I ask Kevin Barnes from of Montreal whether early Bowie stuff or bands like T Rex were on his mind when writing and recording Innocence Reaches, the latest full-length from his long-running indie-rock act out of Athens, Georgia.

If there were ever rap raw enough to contend with a dish of five-star tartare, Ab-Soul would easily be the dollop of prime caviar served atop. Between his haunting beats and brutally blunt lyrics, this hip-hop artist is making waves colossal enough to tear through his competition in the scene.

Although America seems like a scary place at the moment, we can draw strength and solace from the music of American composers of our own time.

Julien Ehrlich says that when he started writing as a duo with guitarist Max Kakacek, the musicians “wanted the songs to sound like they were coming from one person.”

It’s all over now except for the hiring. Eugene Symphony’s yearlong music director search has all but ended, once more attracting national attention as the orchestra seeks to replace Danail Rachev when he leaves at the end of this season.

Artists live at the crossroads of the active and the passive, between merely creating and sharing or creating and engaging with the broader community.

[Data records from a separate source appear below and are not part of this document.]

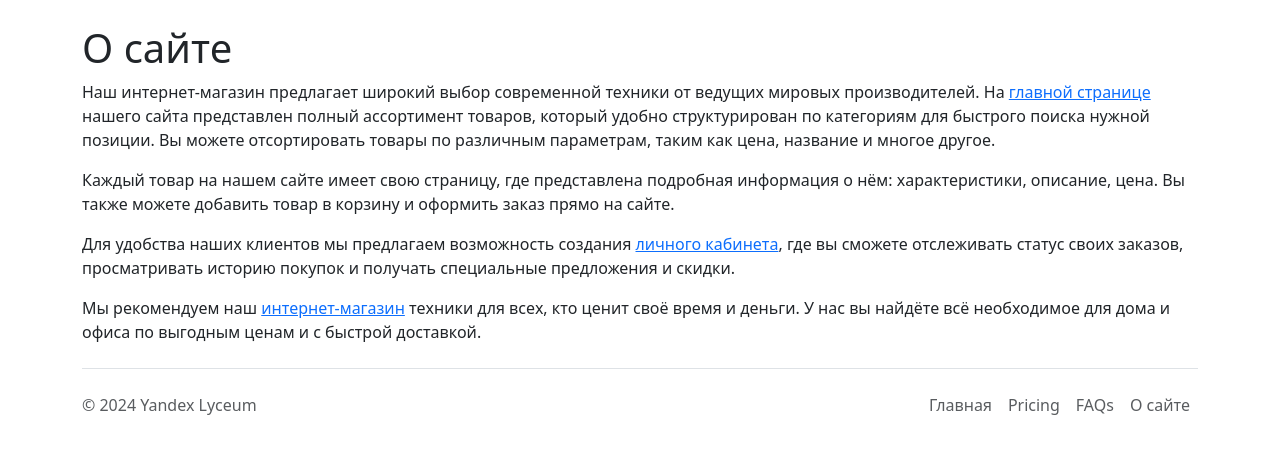
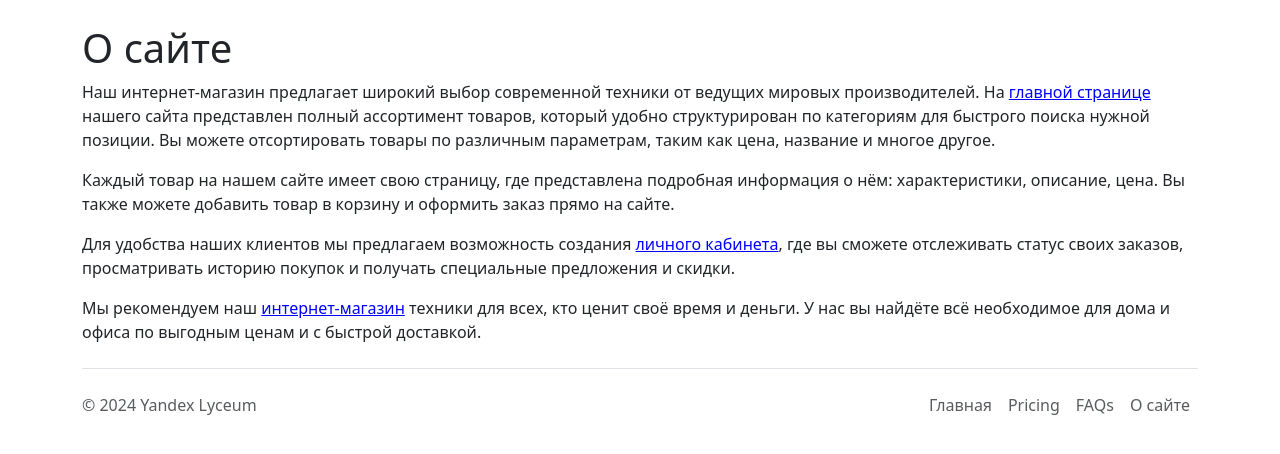
Before and after one commit to DomiStjls/SAD-ETP, a Flask app: page /about in a window 1280 px wide. Shown: the part 73-527 px from the top of the page. Run offline with Flask 3, Linux system fonts and the light colour scheme.

Commit message:
Update base.html

```diff
--- a/templates/base.html
+++ b/templates/base.html
@@ -7,6 +7,15 @@
 <link href="https://cdn.jsdelivr.net/npm/bootstrap@5.3.3/dist/css/bootstrap.min.css" rel="stylesheet"
 integrity="sha384-QWTKZyjpPEjISv5WaRU9OFeRpok6YctnYmDr5pNlyT2bRjXh0JMhjY6hW+ALEwIH" crossorigin="anonymous">
 <style>
+p {
+  margin: 10 auto;
+  position: relative;
+  display: block;
+
+}
+a {
+    color:blue;
+}
 .card {
   width: 225px;
   min-height: 350px;
```
Lines whose indentation alone changed are shown as unchanged.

Asian-American pop-punk band The Slants perfectly represent the latter by intertwining their classic punk sound with a fight for social justice.